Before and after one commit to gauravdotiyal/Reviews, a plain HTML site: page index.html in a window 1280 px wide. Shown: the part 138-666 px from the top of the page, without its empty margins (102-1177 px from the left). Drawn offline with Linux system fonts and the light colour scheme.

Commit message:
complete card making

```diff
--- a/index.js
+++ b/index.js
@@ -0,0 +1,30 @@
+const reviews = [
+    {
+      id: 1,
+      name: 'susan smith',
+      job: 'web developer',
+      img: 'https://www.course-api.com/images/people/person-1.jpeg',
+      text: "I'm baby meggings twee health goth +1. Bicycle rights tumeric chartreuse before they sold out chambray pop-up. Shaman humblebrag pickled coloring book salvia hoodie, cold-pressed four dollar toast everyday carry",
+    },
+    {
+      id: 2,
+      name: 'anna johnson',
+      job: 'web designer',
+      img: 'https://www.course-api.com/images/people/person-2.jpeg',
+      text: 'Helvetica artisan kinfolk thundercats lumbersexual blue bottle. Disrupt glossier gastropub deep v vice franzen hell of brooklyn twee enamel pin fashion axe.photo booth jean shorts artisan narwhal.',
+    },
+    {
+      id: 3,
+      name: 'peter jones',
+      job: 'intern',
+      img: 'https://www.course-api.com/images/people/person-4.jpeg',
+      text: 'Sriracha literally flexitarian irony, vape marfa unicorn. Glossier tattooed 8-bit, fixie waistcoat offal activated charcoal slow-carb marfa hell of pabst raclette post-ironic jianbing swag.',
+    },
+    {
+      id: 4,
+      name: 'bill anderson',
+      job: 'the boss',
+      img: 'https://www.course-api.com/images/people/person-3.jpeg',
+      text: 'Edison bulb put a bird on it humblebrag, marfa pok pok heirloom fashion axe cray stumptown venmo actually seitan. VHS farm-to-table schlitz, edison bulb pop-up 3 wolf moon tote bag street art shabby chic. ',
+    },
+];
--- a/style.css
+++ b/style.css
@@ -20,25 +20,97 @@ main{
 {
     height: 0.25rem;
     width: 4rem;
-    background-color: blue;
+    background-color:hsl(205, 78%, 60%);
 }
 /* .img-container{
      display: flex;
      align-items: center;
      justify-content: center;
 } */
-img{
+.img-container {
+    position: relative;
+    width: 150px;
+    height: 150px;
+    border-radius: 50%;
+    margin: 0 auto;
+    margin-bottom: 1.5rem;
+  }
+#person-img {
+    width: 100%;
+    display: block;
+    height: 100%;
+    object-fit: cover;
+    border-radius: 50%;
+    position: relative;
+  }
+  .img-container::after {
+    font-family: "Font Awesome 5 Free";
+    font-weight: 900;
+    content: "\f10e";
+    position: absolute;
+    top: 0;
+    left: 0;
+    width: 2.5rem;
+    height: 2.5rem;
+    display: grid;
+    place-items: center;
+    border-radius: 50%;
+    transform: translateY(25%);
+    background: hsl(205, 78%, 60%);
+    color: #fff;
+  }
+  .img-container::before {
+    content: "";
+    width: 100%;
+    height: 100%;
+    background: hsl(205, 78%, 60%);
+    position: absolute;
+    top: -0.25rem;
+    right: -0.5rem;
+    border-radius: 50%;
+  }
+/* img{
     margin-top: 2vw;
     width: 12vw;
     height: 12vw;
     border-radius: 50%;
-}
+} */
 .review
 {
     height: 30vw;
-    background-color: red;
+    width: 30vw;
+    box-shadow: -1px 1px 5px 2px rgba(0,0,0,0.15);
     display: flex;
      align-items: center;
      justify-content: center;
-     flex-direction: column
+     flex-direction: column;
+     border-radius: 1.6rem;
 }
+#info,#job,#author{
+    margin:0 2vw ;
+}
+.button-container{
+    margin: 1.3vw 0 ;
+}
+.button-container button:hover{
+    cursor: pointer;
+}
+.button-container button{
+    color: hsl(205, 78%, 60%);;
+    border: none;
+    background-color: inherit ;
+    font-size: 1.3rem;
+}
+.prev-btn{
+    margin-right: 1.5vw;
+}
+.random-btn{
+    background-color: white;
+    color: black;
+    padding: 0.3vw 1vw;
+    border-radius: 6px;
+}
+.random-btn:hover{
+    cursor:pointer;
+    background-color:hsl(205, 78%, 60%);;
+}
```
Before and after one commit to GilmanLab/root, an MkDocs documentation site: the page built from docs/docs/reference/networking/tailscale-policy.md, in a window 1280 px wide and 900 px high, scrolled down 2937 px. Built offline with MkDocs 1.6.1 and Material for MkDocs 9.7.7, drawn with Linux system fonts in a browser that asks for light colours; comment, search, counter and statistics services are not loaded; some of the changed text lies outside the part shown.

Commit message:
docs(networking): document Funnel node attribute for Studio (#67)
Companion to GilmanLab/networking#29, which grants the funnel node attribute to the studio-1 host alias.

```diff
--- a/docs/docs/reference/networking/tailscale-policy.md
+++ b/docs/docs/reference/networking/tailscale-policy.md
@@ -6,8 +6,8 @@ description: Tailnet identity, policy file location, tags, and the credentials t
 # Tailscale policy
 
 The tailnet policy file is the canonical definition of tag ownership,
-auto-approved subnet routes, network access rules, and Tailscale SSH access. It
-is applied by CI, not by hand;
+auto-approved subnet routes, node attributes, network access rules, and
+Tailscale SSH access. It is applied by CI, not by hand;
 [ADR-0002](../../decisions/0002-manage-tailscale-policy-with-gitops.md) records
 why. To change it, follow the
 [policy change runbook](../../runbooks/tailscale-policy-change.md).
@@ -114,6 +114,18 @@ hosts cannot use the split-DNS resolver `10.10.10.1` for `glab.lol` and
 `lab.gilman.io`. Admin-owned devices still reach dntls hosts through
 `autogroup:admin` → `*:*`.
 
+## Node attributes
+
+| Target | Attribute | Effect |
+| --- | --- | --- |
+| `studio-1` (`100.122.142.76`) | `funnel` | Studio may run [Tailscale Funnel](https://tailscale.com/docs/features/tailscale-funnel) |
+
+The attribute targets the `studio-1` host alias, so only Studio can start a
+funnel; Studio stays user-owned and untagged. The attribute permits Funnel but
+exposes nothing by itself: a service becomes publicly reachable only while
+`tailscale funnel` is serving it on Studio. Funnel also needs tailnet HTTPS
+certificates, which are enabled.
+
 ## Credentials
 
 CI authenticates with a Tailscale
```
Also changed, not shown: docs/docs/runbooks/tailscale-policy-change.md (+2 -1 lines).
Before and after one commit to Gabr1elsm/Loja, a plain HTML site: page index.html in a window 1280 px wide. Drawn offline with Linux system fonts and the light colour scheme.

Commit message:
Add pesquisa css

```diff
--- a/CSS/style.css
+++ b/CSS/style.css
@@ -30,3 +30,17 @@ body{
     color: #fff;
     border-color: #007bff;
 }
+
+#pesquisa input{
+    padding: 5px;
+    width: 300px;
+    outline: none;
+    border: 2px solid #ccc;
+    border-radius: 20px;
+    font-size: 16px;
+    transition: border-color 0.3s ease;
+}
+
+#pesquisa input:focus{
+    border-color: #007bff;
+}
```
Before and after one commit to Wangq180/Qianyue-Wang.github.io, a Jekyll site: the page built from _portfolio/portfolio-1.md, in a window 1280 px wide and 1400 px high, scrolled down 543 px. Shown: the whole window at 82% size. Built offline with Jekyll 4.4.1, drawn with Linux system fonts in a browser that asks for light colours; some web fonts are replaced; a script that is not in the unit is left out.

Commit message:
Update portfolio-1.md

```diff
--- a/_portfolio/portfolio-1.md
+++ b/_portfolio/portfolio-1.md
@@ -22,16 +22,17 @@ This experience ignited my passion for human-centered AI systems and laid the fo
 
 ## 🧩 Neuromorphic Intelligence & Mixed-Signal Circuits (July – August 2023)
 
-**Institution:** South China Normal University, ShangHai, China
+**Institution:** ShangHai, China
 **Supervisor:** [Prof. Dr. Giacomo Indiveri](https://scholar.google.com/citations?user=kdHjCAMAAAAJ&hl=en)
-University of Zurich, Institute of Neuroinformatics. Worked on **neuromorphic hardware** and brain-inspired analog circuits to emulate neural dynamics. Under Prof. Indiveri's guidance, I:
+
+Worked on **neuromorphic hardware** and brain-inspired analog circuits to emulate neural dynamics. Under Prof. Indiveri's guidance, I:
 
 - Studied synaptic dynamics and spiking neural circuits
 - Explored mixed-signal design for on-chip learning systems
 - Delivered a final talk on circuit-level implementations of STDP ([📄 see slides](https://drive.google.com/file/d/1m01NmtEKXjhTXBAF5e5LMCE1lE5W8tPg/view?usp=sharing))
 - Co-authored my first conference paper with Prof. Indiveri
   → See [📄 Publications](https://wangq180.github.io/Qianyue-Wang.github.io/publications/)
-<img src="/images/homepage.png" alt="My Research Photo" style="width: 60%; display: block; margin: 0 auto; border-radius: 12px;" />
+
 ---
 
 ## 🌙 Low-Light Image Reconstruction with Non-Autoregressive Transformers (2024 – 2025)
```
········
Exercise instructions
Each line of the data that contains "applied" belongs in the answer.

Exercise answer
-is applied by CI, not by hand;
+Tailscale SSH access. It is applied by CI, not by hand;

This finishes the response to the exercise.